PROBLEM REQUIREMENTS
Search the listing for the string "можно" and copy every line that contains it.

#### EXTRACTED INFORMATION

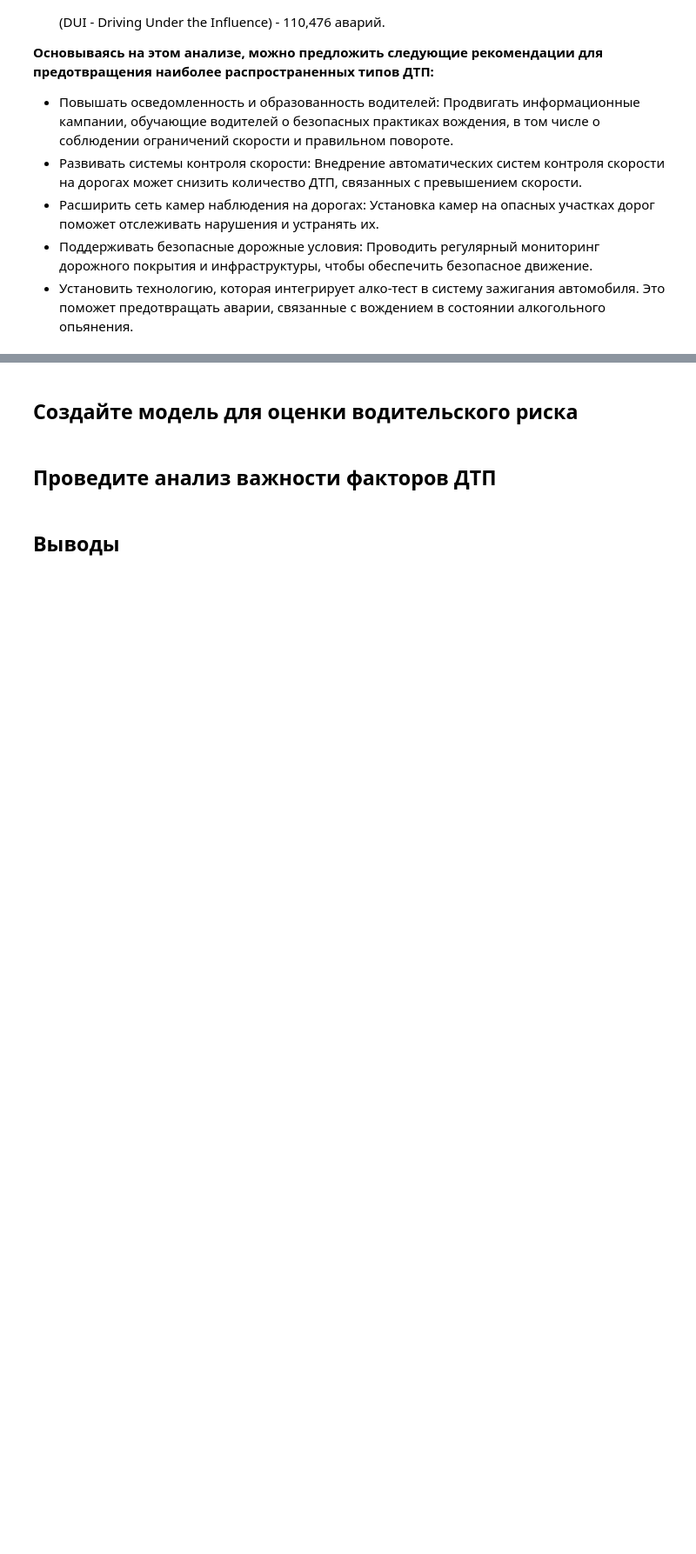
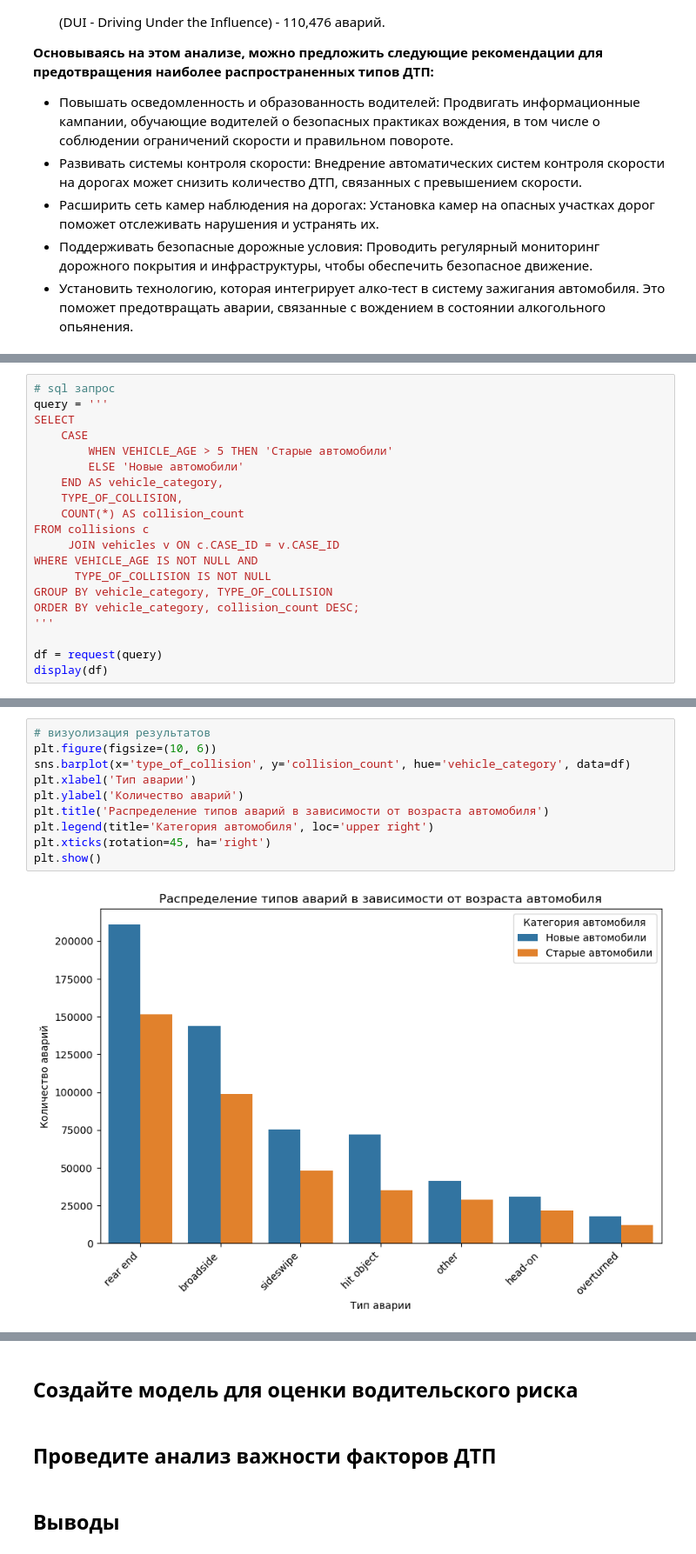
Before and after one commit to Denis-Mukhanov/road-accident-risk, a Jupyter notebook: road_accident_risk.ipynb, the cells around one changed output, grey strips where cells are left out. Shown: that part at 87% size. Saved outputs shown, nothing was run; the diff lists cells and outputs as text; blank space fills up the shorter version.

```diff
--- a/road_accident_risk.ipynb
+++ b/road_accident_risk.ipynb
@@ -360,0 +425,20 @@ __Основываясь на этом анализе, можно предлож
+# %%
+# sql запрос
+query = '''
+SELECT
+    CASE
+        WHEN VEHICLE_AGE > 5 THEN 'Старые автомобили'
+        ELSE 'Новые автомобили'
+    END AS vehicle_category,
+    TYPE_OF_COLLISION,
+    COUNT(*) AS collision_count
+FROM collisions c
+     JOIN vehicles v ON c.CASE_ID = v.CASE_ID
+WHERE VEHICLE_AGE IS NOT NULL AND
+      TYPE_OF_COLLISION IS NOT NULL
+GROUP BY vehicle_category, TYPE_OF_COLLISION
+ORDER BY vehicle_category, collision_count DESC;
+'''
+
+df = request(query)
+display(df)
@@ -360,0 +461,12 @@ __Основываясь на этом анализе, можно предлож
+# %%
+# визуолизация результатов
+plt.figure(figsize=(10, 6))
+sns.barplot(x='type_of_collision', y='collision_count', hue='vehicle_category', data=df)
+plt.xlabel('Тип аварии')
+plt.ylabel('Количество аварий')
+plt.title('Распределение типов аварий в зависимости от возраста автомобиля')
+plt.legend(title='Категория автомобиля', loc='upper right')
+plt.xticks(rotation=45, ha='right')
+plt.show()
+# %% [output]
+[figure, added]
```
Also changed, not shown: parts of 13 cells of this notebook.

########

SOLUTION
@@ -360,0 +425,20 @@ __Основываясь на этом анализе, можно предлож
@@ -360,0 +461,12 @@ __Основываясь на этом анализе, можно предлож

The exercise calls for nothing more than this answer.